Jane Savoie (http://www.janesavoie.com/) is a name that could bring up an image of a competitor, coach, instructor, clinician, speaker or author.Â Well versed in the equine industry, she kindly took the time to answer some questions regarding competing in dressage at a high level.
Have you always been interested in horses and when did you start out competing in dressage?
I’ve had a love affair with horses since I was a child. I started inÂ dressage in my mid-20’s. I was eventing before then, and the onlyÂ horse I could afford was a broken down racehorse with a bowed tendon.Â Because of his injury, he couldn’t jump, so I focused on dressage. IÂ was hooked.
How much of your day/week is hands on with horses?
In this field is it possible for someone to be a full time professional, earning a livable income?
It’s definitely possible, but perhaps not as easy as some other professions. I always tell horse crazy kids to go to college or get some kind of education beyond high school so they have something to fall back on.
What are the general steps taken to be able to compete at a high level?
1. Get on the longe line and develop an independent seat. Aids given from a poor riding position aren’t as effective as aids given from an independent seat.
2. Learn the BASICS. Everything goes back to the basics. I house build on a poor foundation will topple in a storm.
3. Apprentice yourself to a top rider/trainer.
4. Ride as many different types of horses as you can.
Any advice for those interested in pursuing this discipline?
As I said above, apprentice yourself to a top trainer. Then later, if you’re really serious, you need to spend time training and competing in Europe.
Is there anything else with horses youâ€™d love to learn about or try?
I use an energy therapy called the Emotional freedom Technique (EFT) to help riders deal with emotional issues like fear, tension, and lack of confidence as well as to manage pain.

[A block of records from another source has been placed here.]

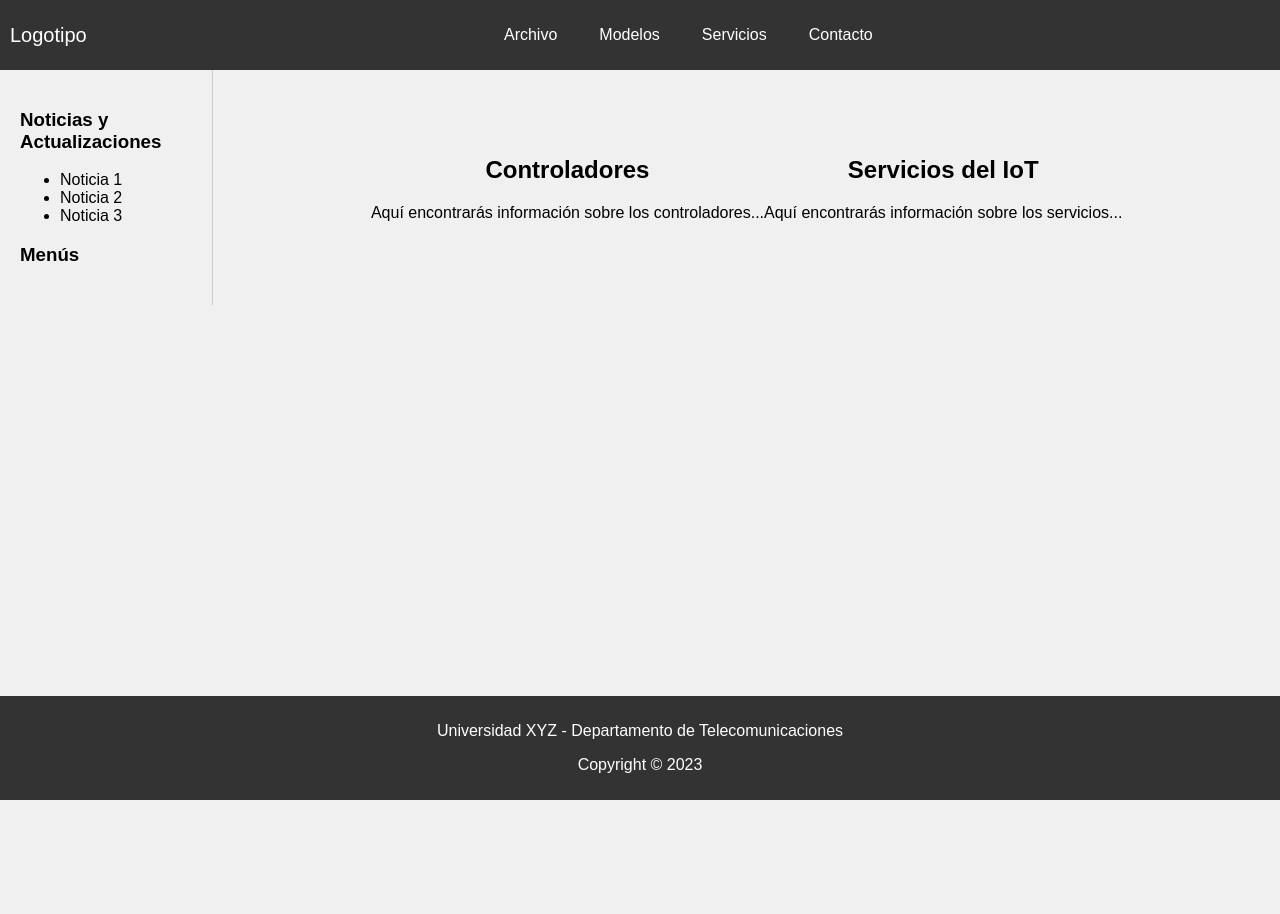
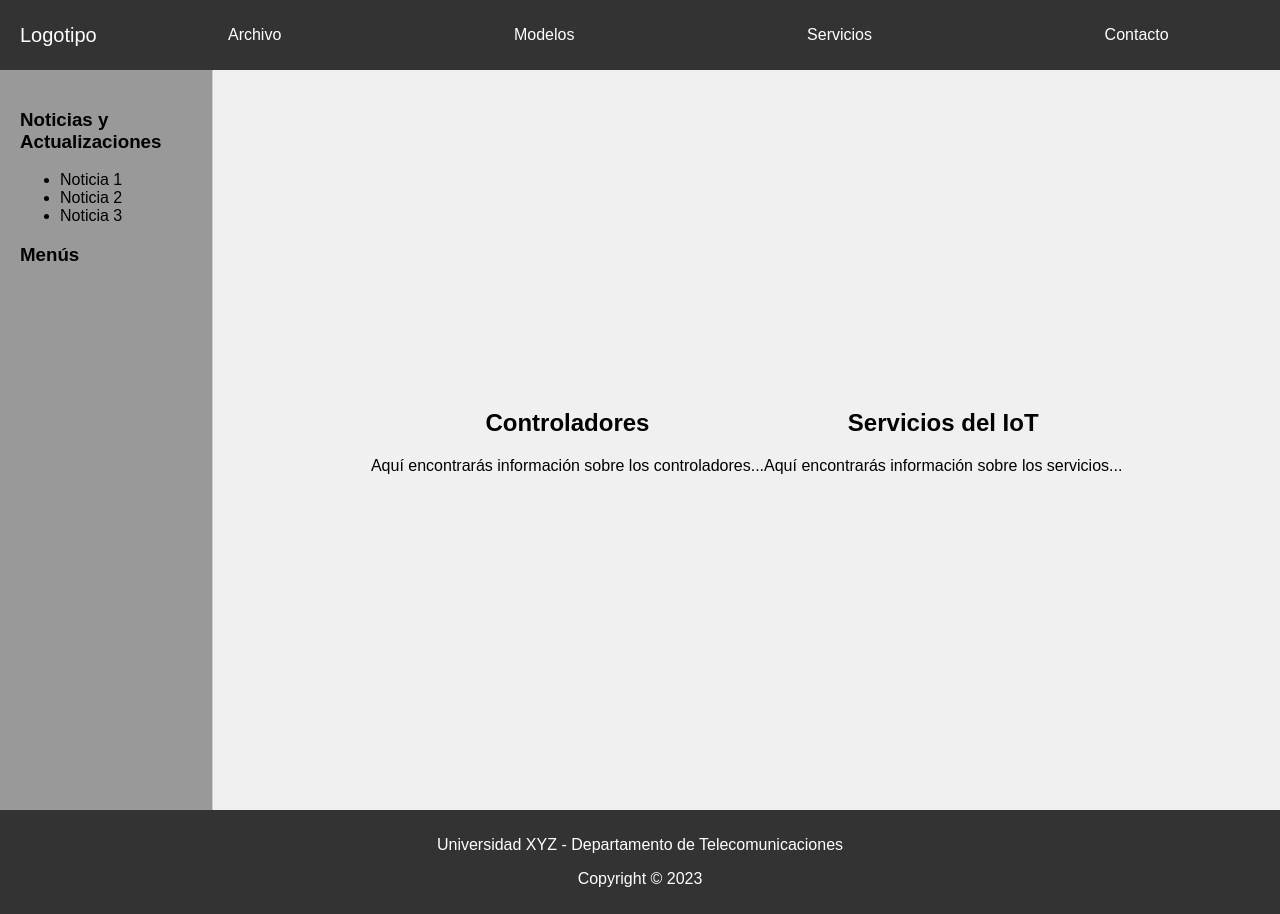
Before and after one commit to Gona79/webServRaspbpi, a plain HTML site: page index.html in a window 1280 px wide. Before the commit the page ends 800 px from the top, so only its background shows below. Drawn offline with Linux system fonts and the light colour scheme; a script that the page names is missing.

```diff
--- a/index.html
+++ b/index.html
@@ -12,14 +12,14 @@
     <header>
         <div id="logo">Logotipo</div>
         <div class="nav-menu">
-            <div class="dropdown">
+            <div class="dropdown archivo">
                 <button class="dropbtn">Archivo</button>
                 <div class="dropdown-content">
                     <a href="#">Inicio</a>
                     <a href="#">Acerca de</a>
                 </div>
             </div>
-            <div class="dropdown">
+            <div class="dropdown modelos">
                 <button class="dropbtn">Modelos</button>
                 <div class="dropdown-content">
                     <a href="#">Mecánicos</a>
@@ -27,7 +27,7 @@
                     <a href="#">Térmicos</a>
                 </div>
             </div>
-            <div class="dropdown">
+            <div class="dropdown servicios">
                 <button class="dropbtn">Servicios</button>
                 <div class="dropdown-content">
                     <a href="#">HTTP</a>
@@ -36,7 +36,7 @@
                     <a href="#">JSON</a>
                 </div>
             </div>
-            <div class="dropdown">
+            <div class="dropdown contacto">
                 <button class="dropbtn">Contacto</button>
                 <div class="dropdown-content">
                     <a href="#">Información</a>
--- a/style.css
+++ b/style.css
@@ -18,26 +18,43 @@
     color: white;
     padding: 10px 0;
     overflow: hidden;
-    display: flex;
-    justify-content: space-between;
+    display: grid;
+    grid-template-columns: repeat(12, 1fr);
     align-items: center;
 }
 
 #logo {
     font-size: 20px;
-    margin-left: 10px;
+    grid-column: 1 / 2;
+    margin-left: 20px;
 }
 
 .nav-menu {
     display: flex;
-    justify-content: center;
+    justify-content: space-around;
     align-items: center;
-    flex-grow: 1;
+    grid-column: 2 / 13;
 }
 
 /* Estilo del menú desplegable */
 .dropdown {
     margin-left: 10px;
+}
+
+.dropdown.archivo {
+    grid-column: 4 / 5;
+}
+
+.dropdown.modelos {
+    grid-column: 5 / 6;
+}
+
+.dropdown.servicios {
+    grid-column: 6 / 7;
+}
+
+.dropdown.contacto {
+    grid-column: 11 / 12;
 }
 
 .dropbtn {
@@ -77,12 +94,16 @@
 .content {
     display: grid;
     grid-template-columns: repeat(12, 1fr);
+    height: calc(100vh - 60px); /* Ajustar altura del contenido principal */
 }
 
 aside {
     grid-column: span 2;
     border-right: 1px solid #ccc;
     padding: 20px;
+    background-color: #999;
+    height: 100%; /* Asegurar que el aside ocupe toda la altura disponible */
+    overflow-y: auto; /* Añadir barra de desplazamiento si el contenido supera la altura */
 }
 
 main {
```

I am working on using the same therapy to help animals.
Favourite horse memory?
The first time I earned the right to wear the US flag on my saddle pad as I cantered down the centerline. That was in Rotterdam, Holland in 1990.
I’ve just finished a huge home study course called a Happy Horse. The goal of the course is to help riders who live in areas without good trainers as well as clarify the steps that allow you to train a horse that is happy and comfortable in his work. I’m thinking about following up this course with some sort of interactive on line “University” course.
Riding goals: My Friesian, Menno PM had his debut at Prix St Georges this winter. My goal is to compete him at Grand Prix in the not to distant future.
Best thing about your sport/profession?
I learn something every single day–both from the horses and from my students.
“Ten ways to get in shape to own a horse… marry money!”